Report every line of the data where the string "aligned" appears.

Records drawn from a dataset
----------------------------------------

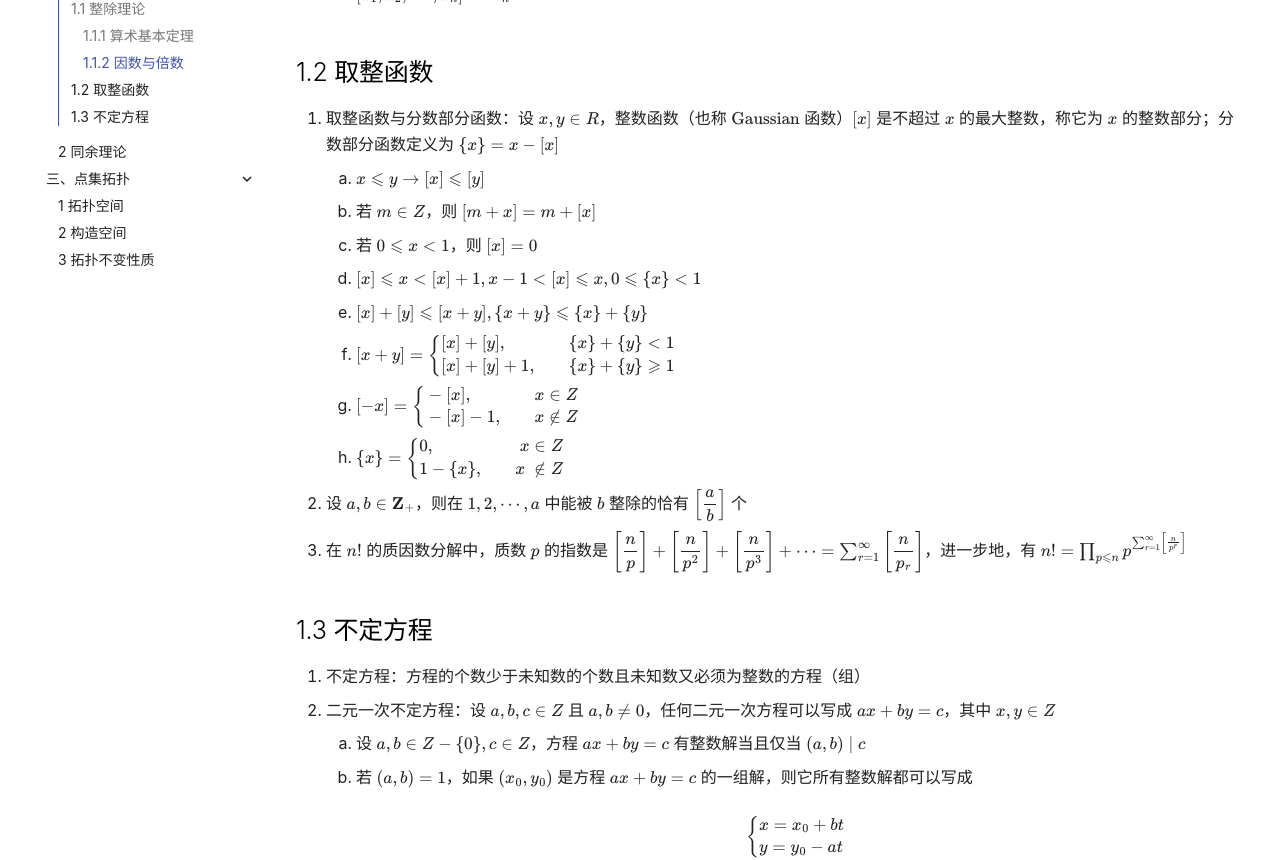
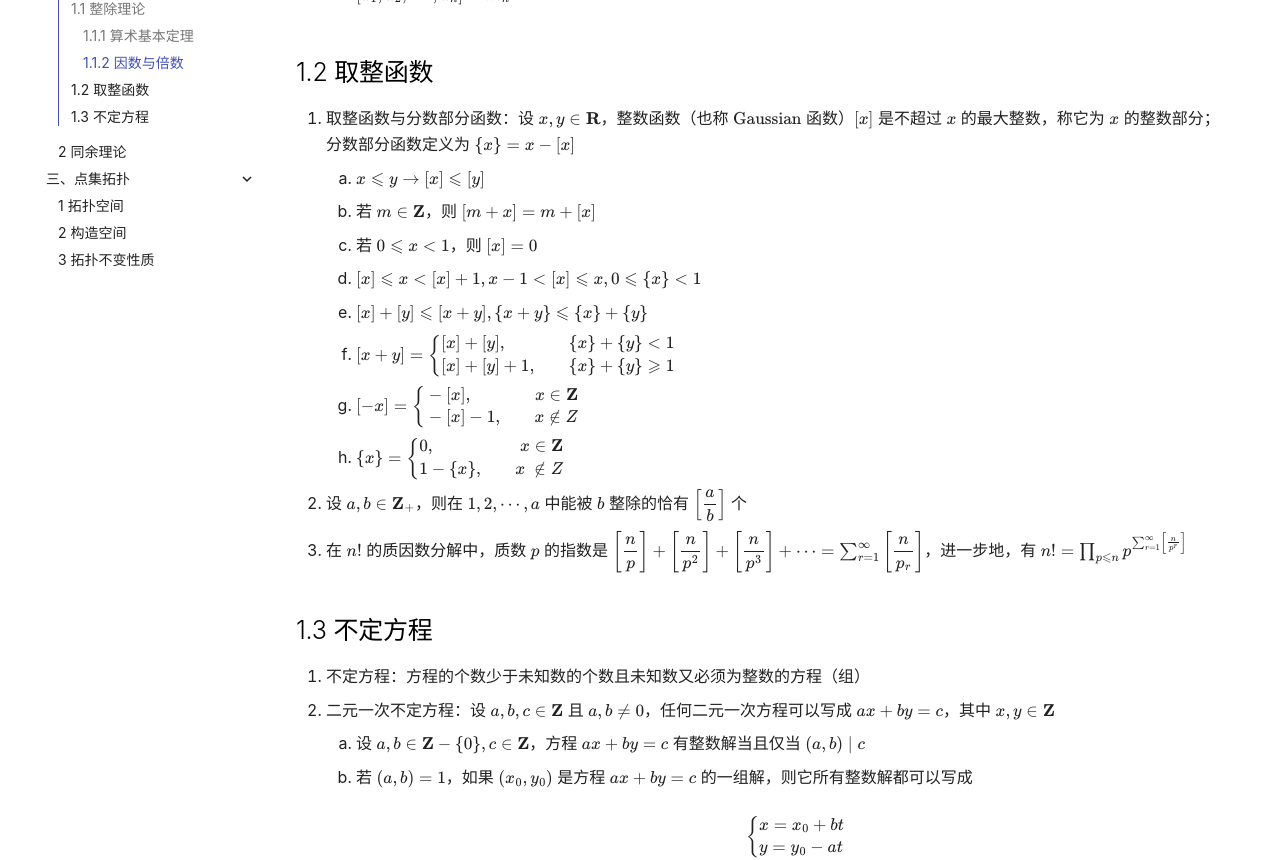
Before and after one commit to ShiinaHiiragi/note, an MkDocs documentation site: the page built from docs/math/num/div.md, in a window 1280 px wide and 1400 px high, scrolled down 2406 px. Shown: the part 153-1013 px from the top of the window. Built offline with MkDocs 1.6.1 and Material for MkDocs 9.7.7, drawn with Linux system fonts in a browser that asks for light colours; comment, search, counter and statistics services are not loaded; some of the changed text lies outside the part shown.

Commit message:
change used set

```diff
--- a/docs/math/num/div.md
+++ b/docs/math/num/div.md
@@ -2,10 +2,10 @@
 
 ## 1.1 整除理论
 ### 1.1.1 算术基本定理
-1. 整除：设 $a, b \in Z$ 且 $b \neq 0$．如果存在整数 $c$ 使得 $a = bc$ 成立，则称 $b$ 整除 $a$，记作 $b \mid a$；如果不存在这样的整数 $c$，则称 $b$ 不整除 $a$，记作 $b \nmid a$
+1. 整除：设 $a, b \in \mathbf Z$ 且 $b \neq 0$．如果存在整数 $c$ 使得 $a = bc$ 成立，则称 $b$ 整除 $a$，记作 $b \mid a$；如果不存在这样的整数 $c$，则称 $b$ 不整除 $a$，记作 $b \nmid a$
     1. $a \mid b \to \pm a \mid \pm b$
     2. $a \mid b \wedge b \mid c \to a \mid c$
-    3. $b \mid a_i \ (i = 1, 2, \cdots, k) \to b \mid a_1x_1 + a_2x_2 + \cdots + a_kx_k$，其中 $x_i \in Z$
+    3. $b \mid a_i \ (i = 1, 2, \cdots, k) \to b \mid a_1x_1 + a_2x_2 + \cdots + a_kx_k$，其中 $x_i \in \mathbf Z$
     4. $b \mid a \to bc \mid ac$
     5. $b \mid a, a \neq 0 \to |b| \leqslant |a|$
     6. $b \mid a \wedge |a| < |b| \to a = 0$
@@ -22,10 +22,10 @@
     3. 设 $a, b \in \mathbf Z_+$ 且 $\alpha = p_1^{\alpha_1} p_2^{\alpha_2} \cdots p_n^{\alpha_n}, b = p_1^{\beta_1} p_2^{\beta_2} \cdots p_n^{\beta_n} \ (\alpha_i \geqslant 0, \beta \geqslant 0; i = 1, 2, \cdots, n)$，则 $(a, b) = p_1^{\gamma_1} p_2^{\gamma_2} \cdots p_n^{\gamma_n}$ 且 $[a, b] = p_1^{\delta_1} p_2^{\delta_2} \cdots p_n^{\delta_n}$，其中 $\gamma_i = \min\{\alpha_i, \beta_i\}, \delta_i = \max\{\alpha_i, \beta_i\} \ (i = 1, 2, \cdots, n)$
 
 ### 1.1.2 因数与倍数
-1. 因数与倍数：设 $a, b\in Z$ 且 $b \mid a$，则称 $b$ 是 $a$ 的因数，此时称 $a$ 是 $b$ 的倍数
+1. 因数与倍数：设 $a, b\in \mathbf Z$ 且 $b \mid a$，则称 $b$ 是 $a$ 的因数，此时称 $a$ 是 $b$ 的倍数
 
     !!! note "平凡因数"
-        对每个 $a \in Z - \{0\}$ 都有因数 $1, -1, a, -a$，称其为平凡因数。否则称之为非平凡因数
+        对每个 $a \in \mathbf Z - \{0\}$ 都有因数 $1, -1, a, -a$，称其为平凡因数。否则称之为非平凡因数
 
 2. 最大公因数：整数 $a_1, a_2, \cdots, a_k \ (k \geqslant 2)$，若整数 $d$ 是它们之中每一个数的因数，那么 $d$ 就称为 $a_1, a_2, \cdots, a_k$ 的一个公因数，整数 $a_1, a_2, \cdots, a_k$ 的公因数中最大的一个称为最大公因数，记作 $(a_1, a_2, \cdots, a_k)$
     1. 若 $(a_1, a_2, \cdots, a_k) = 1$，则称 $a_1, a_2, \cdots, a_k$ 互质，若 $a_1, a_2, \cdots, a_k$ 中每两个整数互质，则称它们两两互质；特别地，若整数 $a, b$ 有 $(a, b) = 1$，则称 $\dfrac ab$ 为既约分数
@@ -49,7 +49,7 @@
         则 $(a, b) = r_n$，这一组带余除法称为辗转相除法
 
         !!! note "辗转相除法"
-            1. 带余除法：若 $a, b \in Z$ 且 $b > 0$，则存在两个整数 $q, r$ 使得 $a = qb + r \ (0 \leqslant r < b)$ 成立，且 $q, r$ 唯一
+            1. 带余除法：若 $a, b \in \mathbf Z$ 且 $b > 0$，则存在两个整数 $q, r$ 使得 $a = qb + r \ (0 \leqslant r < b)$ 成立，且 $q, r$ 唯一
             2. 记
 
                 $$
@@ -62,7 +62,7 @@
                 则有 $aQ_k - bP_k = (-1)^{k-1}r_k \ (k = 1, 2, \cdots, n)$
 
                 - 若 $a, b$ 是任意两个非零整数，则存在整数 $x, y$ 可使 $ax + by = (a, b)$ 成立
-                - 若 $a, b$ 是非零整数，则 $(a, b) = 1 \leftrightarrow \exists x, y\in Z: ax + by = 1$
+                - 若 $a, b$ 是非零整数，则 $(a, b) = 1 \leftrightarrow \exists x, y\in \mathbf Z: ax + by = 1$
 
     3. 设 $a, b$ 是任意两个不全为零的整数
         1. 若 $m$ 是任意一个正整数，则 $(am, bm) = (a, b)m$
@@ -80,23 +80,23 @@
     3. 若 $a_1, a_2, \cdots, a_n$ 是 $n \ (n \geqslant 2)$ 个正整数，记 $[a_1, a_2] = m_2, [m_2, a_2] = m_3, \cdots, [m_{n-2}, a_{n-1}] = m_{n-1}, [m_{n-1}, a_n] = m_n$，则 $[a_1, a_2, \cdots, a_n] = m_n$
 
 ## 1.2 取整函数
-1. 取整函数与分数部分函数：设 $x, y \in R$，整数函数（也称 $\text{Gaussian}$ 函数）$[x]$ 是不超过 $x$ 的最大整数，称它为 $x$ 的整数部分；分数部分函数定义为 $\{x\} = x - [x]$
+1. 取整函数与分数部分函数：设 $x, y \in \mathbf R$，整数函数（也称 $\text{Gaussian}$ 函数）$[x]$ 是不超过 $x$ 的最大整数，称它为 $x$ 的整数部分；分数部分函数定义为 $\{x\} = x - [x]$
     1. $x \leqslant y \to [x] \leqslant [y]$
-    2. 若 $m\in Z$，则 $[m + x] = m + [x]$
+    2. 若 $m\in \mathbf Z$，则 $[m + x] = m + [x]$
     3. 若 $0 \leqslant x < 1$，则 $[x] = 0$
     4. $[x] \leqslant x < [x] + 1, x - 1 < [x] \leqslant x, 0 \leqslant \{x\} < 1$
     5. $[x] + [y] \leqslant [x + y], \{x + y\} \leqslant \{x\} + \{y\}$
     6. $[x + y] = \left\{\begin{aligned} & [x] + [y], & \{x\} + \{y\} < 1 \\ & [x] + [y] + 1, & \{x\} + \{y\} \geqslant 1 \end{aligned}\right.$
-    7. $[-x] = \left\{\begin{aligned} & -[x], & x\in Z \\ & -[x] - 1, & x \notin Z \end{aligned}\right.$
-    8. $\{x\} = \left\{\begin{aligned} & 0, & x\in Z \\ & 1 - \{x\}, & x\ \notin Z \end{aligned}\right.$
+    7. $[-x] = \left\{\begin{aligned} & -[x], & x\in \mathbf Z \\ & -[x] - 1, & x \notin Z \end{aligned}\right.$
+    8. $\{x\} = \left\{\begin{aligned} & 0, & x\in \mathbf Z \\ & 1 - \{x\}, & x\ \notin Z \end{aligned}\right.$
 2. 设 $a, b \in \mathbf Z_+$，则在 $1, 2, \cdots, a$ 中能被 $b$ 整除的恰有 $\left[\dfrac{a}{b}\right]$ 个
 3. 在 $n!$ 的质因数分解中，质数 $p$ 的指数是 $\left[\dfrac{n}{p}\right] + \left[\dfrac{n}{p^2}\right] + \left[\dfrac{n}{p^3}\right] + \cdots = \sum_{r = 1}^{\infty} \left[\dfrac{n}{p_r}\right]$，进一步地，有 $n! = \prod_{p \leqslant n} p^{\sum_{r=1}^{\infty}\left[\frac{n}{p^r}\right]}$
 
 ## 1.3 不定方程
 
 1. 不定方程：方程的个数少于未知数的个数且未知数又必须为整数的方程（组）
-2. 二元一次不定方程：设 $a, b, c \in Z$ 且 $a, b \neq 0$，任何二元一次方程可以写成 $ax + by = c$，其中 $x, y \in Z$
-    1. 设 $a, b \in Z - \{0\}, c \in Z$，方程 $ax + by = c$ 有整数解当且仅当 $(a, b) \mid c$
+2. 二元一次不定方程：设 $a, b, c \in \mathbf Z$ 且 $a, b \neq 0$，任何二元一次方程可以写成 $ax + by = c$，其中 $x, y \in \mathbf Z$
+    1. 设 $a, b \in \mathbf Z - \{0\}, c \in \mathbf Z$，方程 $ax + by = c$ 有整数解当且仅当 $(a, b) \mid c$
     2. 若 $(a, b) = 1$，如果 $(x_0, y_0)$ 是方程 $ax + by = c$ 的一组解，则它所有整数解都可以写成
 
         $$
```
Also changed, not shown: docs/math/num/cong.md (+1 -1 lines), docs/math/top/construct.md (+1 -1 lines), docs/math/top/prop.md (+3 -3 lines), docs/math/top/space.md (+5 -5 lines).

----------------------------------------

Response to this task
     6. $[x + y] = \left\{\begin{aligned} & [x] + [y], & \{x\} + \{y\} < 1 \\ & [x] + [y] + 1, & \{x\} + \{y\} \geqslant 1 \end{aligned}\right.$
-    7. $[-x] = \left\{\begin{aligned} & -[x], & x\in Z \\ & -[x] - 1, & x \notin Z \end{aligned}\right.$
-    8. $\{x\} = \left\{\begin{aligned} & 0, & x\in Z \\ & 1 - \{x\}, & x\ \notin Z \end{aligned}\right.$
+    7. $[-x] = \left\{\begin{aligned} & -[x], & x\in \mathbf Z \\ & -[x] - 1, & x \notin Z \end{aligned}\right.$
+    8. $\{x\} = \left\{\begin{aligned} & 0, & x\in \mathbf Z \\ & 1 - \{x\}, & x\ \notin Z \end{aligned}\right.$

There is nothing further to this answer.